The Challenge

When you walk the cramped alleys of Kibera you come across many children who should be in school. Instead they are playing in the streets, running errands for their parents or caring for their siblings. Some collect recyclable items out of rubbish mounds to sell for a little pocket money.

Poverty is the main barrier keeping these kids out of school. Their parents cannot afford the cost of sending them to school. Though primary education is free in Kenya, the underfunded and over-subscribed schools charge for many things. From admission to the feeding programme to the pupil’s desks.

Our Approach

We run two classes at our Children’s Centre in Kibera. Our Prep Class is for children who have never been to school and need to learn the basics before joining Primary School.

Our Transition Class is for children who have been in school and dropped out somewhere along the way. In Transition Class, children catch up on the schooling they’ve missed so that they can re-join formal education where they left off.

There is an element of rehabilitation in this project as many of the children have become accustomed to life on the streets. Life without adult supervision, with freedom to do what they like, when they like. It can take some time for them to settle into a routine and learn to respect their teachers and carers.

Both Prep and Transition Class run one year programmes, once a child has completed this year they are supported in Primary School.

Our Impact

Collins is a rapper; he loves to make up his own songs. A crowd of excited Turning Point kids were wowed by Collins performing one of his songs around the camp fire at our annual holiday camps. Collins is also anorphan and was living on the streets, completely homeless with no one to take care of him and no home to sleep in at night.

Turning Point was able to reconnect Collins with an uncle who he now lives with.
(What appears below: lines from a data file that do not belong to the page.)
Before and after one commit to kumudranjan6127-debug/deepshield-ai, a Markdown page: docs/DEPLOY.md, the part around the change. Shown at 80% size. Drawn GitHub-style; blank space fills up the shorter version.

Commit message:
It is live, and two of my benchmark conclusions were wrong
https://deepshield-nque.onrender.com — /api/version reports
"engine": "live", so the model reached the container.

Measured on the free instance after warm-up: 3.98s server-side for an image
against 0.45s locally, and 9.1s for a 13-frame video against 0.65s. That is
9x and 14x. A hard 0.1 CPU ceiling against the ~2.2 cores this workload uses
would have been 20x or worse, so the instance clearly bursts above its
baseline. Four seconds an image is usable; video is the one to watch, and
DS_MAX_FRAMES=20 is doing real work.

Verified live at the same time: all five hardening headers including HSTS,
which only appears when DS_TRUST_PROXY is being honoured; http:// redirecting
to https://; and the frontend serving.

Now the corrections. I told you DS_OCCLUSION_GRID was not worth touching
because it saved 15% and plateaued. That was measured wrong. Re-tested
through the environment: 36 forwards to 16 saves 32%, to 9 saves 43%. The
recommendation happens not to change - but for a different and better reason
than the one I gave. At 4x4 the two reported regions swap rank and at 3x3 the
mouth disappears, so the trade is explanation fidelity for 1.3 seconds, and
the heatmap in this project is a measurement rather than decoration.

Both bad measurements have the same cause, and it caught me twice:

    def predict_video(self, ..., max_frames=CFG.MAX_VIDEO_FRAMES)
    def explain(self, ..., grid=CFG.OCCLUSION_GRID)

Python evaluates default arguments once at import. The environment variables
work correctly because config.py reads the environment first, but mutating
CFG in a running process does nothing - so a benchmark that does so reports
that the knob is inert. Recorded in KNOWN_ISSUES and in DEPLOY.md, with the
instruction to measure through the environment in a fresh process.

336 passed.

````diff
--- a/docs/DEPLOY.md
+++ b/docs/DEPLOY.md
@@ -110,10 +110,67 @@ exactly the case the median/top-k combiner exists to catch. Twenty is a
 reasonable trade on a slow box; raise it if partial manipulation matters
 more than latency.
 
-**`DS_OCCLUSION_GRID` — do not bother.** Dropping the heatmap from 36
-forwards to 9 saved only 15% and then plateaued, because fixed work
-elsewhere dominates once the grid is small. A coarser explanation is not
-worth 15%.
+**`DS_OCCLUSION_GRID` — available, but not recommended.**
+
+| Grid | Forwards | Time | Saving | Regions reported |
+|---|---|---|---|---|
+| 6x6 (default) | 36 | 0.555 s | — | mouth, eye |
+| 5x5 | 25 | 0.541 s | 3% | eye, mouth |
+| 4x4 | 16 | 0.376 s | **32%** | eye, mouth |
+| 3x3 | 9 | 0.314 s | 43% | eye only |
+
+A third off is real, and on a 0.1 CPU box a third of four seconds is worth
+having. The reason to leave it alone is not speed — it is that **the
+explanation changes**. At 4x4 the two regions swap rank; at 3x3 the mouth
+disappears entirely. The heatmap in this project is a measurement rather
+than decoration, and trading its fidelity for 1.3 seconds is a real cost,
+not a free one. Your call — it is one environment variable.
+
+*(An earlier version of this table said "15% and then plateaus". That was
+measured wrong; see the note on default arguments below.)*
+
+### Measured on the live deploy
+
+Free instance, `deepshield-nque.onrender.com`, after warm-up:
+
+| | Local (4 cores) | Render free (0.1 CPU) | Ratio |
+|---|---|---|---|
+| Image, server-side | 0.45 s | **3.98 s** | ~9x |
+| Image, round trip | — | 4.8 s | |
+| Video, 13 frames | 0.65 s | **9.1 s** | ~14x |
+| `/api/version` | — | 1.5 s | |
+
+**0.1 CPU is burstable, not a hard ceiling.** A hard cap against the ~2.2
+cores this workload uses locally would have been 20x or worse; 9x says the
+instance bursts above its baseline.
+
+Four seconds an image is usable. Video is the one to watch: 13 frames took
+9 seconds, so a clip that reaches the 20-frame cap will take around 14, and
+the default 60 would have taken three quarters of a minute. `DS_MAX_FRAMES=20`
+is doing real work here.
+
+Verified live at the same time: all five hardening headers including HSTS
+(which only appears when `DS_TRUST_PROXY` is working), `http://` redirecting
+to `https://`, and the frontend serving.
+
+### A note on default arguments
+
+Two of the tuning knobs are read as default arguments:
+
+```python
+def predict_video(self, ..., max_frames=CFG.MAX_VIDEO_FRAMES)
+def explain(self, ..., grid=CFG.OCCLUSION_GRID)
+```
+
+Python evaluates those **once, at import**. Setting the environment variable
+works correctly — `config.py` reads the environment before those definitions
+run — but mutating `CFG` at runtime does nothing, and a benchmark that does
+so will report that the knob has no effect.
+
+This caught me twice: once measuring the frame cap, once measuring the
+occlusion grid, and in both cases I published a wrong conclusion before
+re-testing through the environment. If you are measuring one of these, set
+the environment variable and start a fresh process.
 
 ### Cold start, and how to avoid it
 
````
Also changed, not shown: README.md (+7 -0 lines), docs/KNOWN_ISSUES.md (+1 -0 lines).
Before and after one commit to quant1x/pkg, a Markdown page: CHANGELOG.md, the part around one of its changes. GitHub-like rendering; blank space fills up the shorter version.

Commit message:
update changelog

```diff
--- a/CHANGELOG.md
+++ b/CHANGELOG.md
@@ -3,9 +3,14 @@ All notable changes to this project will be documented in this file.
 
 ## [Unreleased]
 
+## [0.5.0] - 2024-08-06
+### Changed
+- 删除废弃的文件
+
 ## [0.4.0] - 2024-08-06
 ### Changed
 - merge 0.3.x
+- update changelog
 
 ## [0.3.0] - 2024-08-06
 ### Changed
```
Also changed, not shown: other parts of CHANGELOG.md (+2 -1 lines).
Collins was way behind in his education, but it’s never too late to make a change. At 16, he was unable to read or write but Collins is a humble and determined young man and worked hard in Transition Class to catch up. After a year in Transition Class, he was happy to join primary school despite being older than the other children in his year. He has persevered and shown amazing progress and is now in Class 8, the equivalent of Year 10 in the UK.He will be taking his final primary school exams this year at age 19. What’s more, he can now write his raps down.